So i picked a already mined/known block, my choice was number 56333 from where i calculated the start parameters so that it finds a valid block with a predefined hash/computation amount.
The code uses the mbed TLS library (based on this tutorial) to do the actual hashing, in addition it checks every calucated hash, stops if it is valid or increases the nonce value and tries again… You can play around with it, i have pushed it to this GitHub repo, as PlatformIO project. The rounds variable determines how many hashes (and time) it will take.
After the mining stopped it prints the hash and the hash rate to serial, for example with 10 000 rounds:
Started mining... Valid Block found!

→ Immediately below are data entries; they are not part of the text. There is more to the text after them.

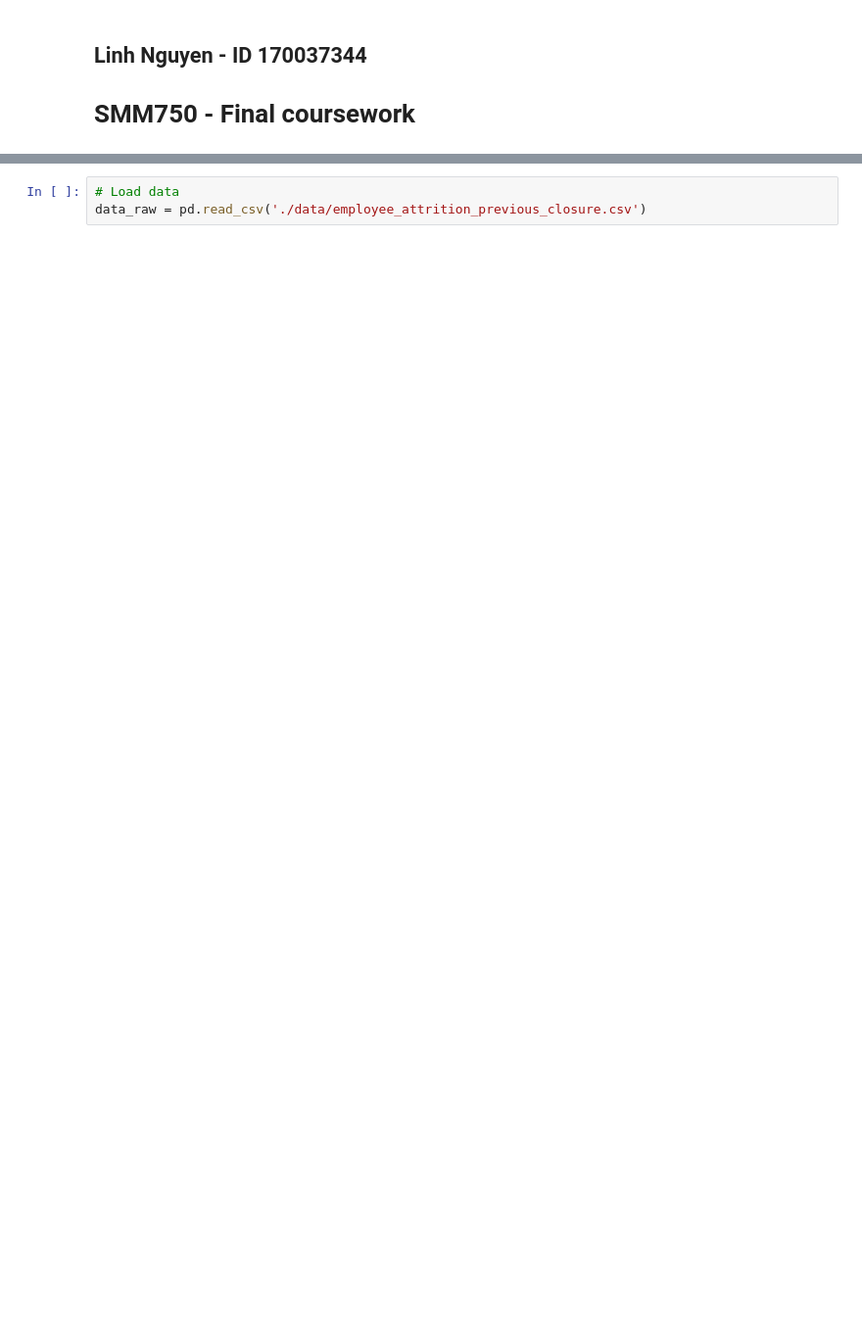
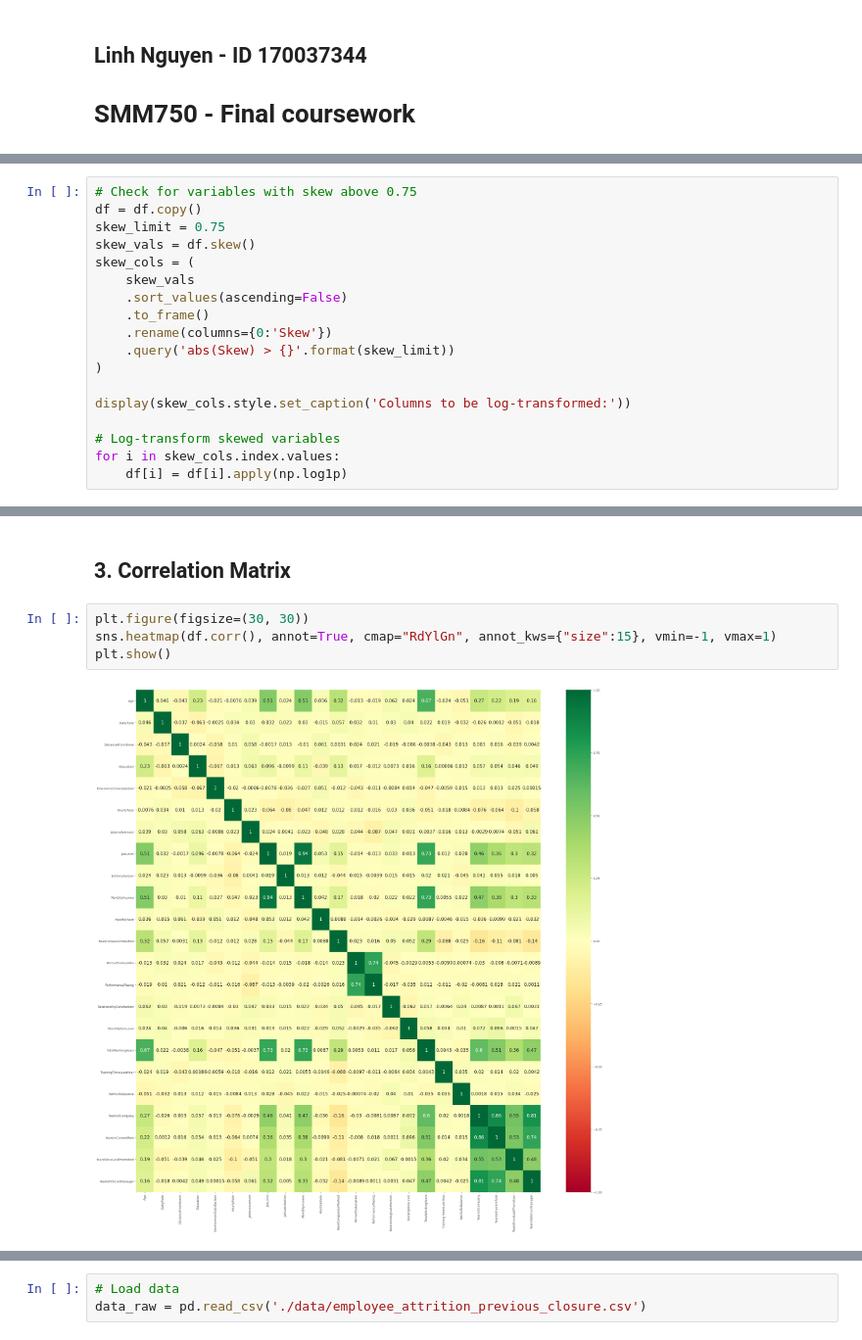
Before and after one commit to jill-data/severance-package-optimisation, a Jupyter notebook: Code_Final coursework.ipynb, the cells around one changed output, grey strips where cells are left out. Shown at 98% size. Cells and saved outputs as stored; diff of their text form; blank space fills up the shorter version.

```diff
--- a/Code_Final coursework.ipynb
+++ b/Code_Final coursework.ipynb
@@ -16,0 +191,18 @@ from sklearn.preprocessing import OneHotEncoder, StandardScaler
+# %%
+# Check for variables with skew above 0.75
+df = df.copy()
+skew_limit = 0.75
+skew_vals = df.skew()
+skew_cols = (
+    skew_vals
+    .sort_values(ascending=False)
+    .to_frame()
+    .rename(columns={0:'Skew'})
+    .query('abs(Skew) > {}'.format(skew_limit))
+)
+
+display(skew_cols.style.set_caption('Columns to be log-transformed:'))
+
+# Log-transform skewed variables
+for i in skew_cols.index.values:
+    df[i] = df[i].apply(np.log1p)
@@ -16,0 +224,8 @@ from sklearn.preprocessing import OneHotEncoder, StandardScaler
+# %% [markdown]
+## 3. Correlation Matrix
+# %%
+plt.figure(figsize=(30, 30))
+sns.heatmap(df.corr(), annot=True, cmap="RdYlGn", annot_kws={"size":15}, vmin=-1, vmax=1)
+plt.show()
+# %% [output]
+[figure, added]
```
Also changed, not shown: parts of 102 cells of this notebook, 33 other files.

Hash: 0000000000000000000740ba375bbafbb871e0e201ded9c260a8b6aa1537c3f0 With nonce: 423644052 | 0x19404b94 In 10000 rounds, 831.635000 ms Hash Rate: 12.024506 kH/s
As you can see it achives about 12 KH/s, that is 10x as much as the ESP8266. This runs also only one core of the ESP32, utilizing both cores that means 24 KH/s!
Note about Hardware Acceleration
The ESP32 has hardware acceleration for SHA256 but it is currently not enabled in the Arduino Framework (GitHub issue). So i changed the sdkconfig and recompiled it. like described here, just replacing
libmbedtls.a. But it has actually slightly lower performance… Espressif writes also in the docs that it could be slower, so i guess this is not unusual.
Let’s get rich!
Now what can we expect from mining on the real Bitcoin blockchain?
Currently a block takes about 600s with 40 EH/s, that means 24 ZH (Zetta Hashes, 1021) total. We can do 24 KH/s (103), so on average it would take 1018 seconds or 277 777 billion hours or 11 574 billion days or 31 billion years for one block!
The age of our universe is about 13.8 billion years, so i would recommend to use more than one ESP, to waste not too many universes ;)
One block gives about 12.7 BTC (12.5 + transaction fees) = 50 000$, so that makes 0.0000015$ per year. Not much and obviously not worth it as individual.
Even if you had 100 million devices (that would be more than 3 times the size of Bredolab, the largest known botnet to date with 30 mio. infected computers) it would produce still only bitcoin fractions worth 150$ per year.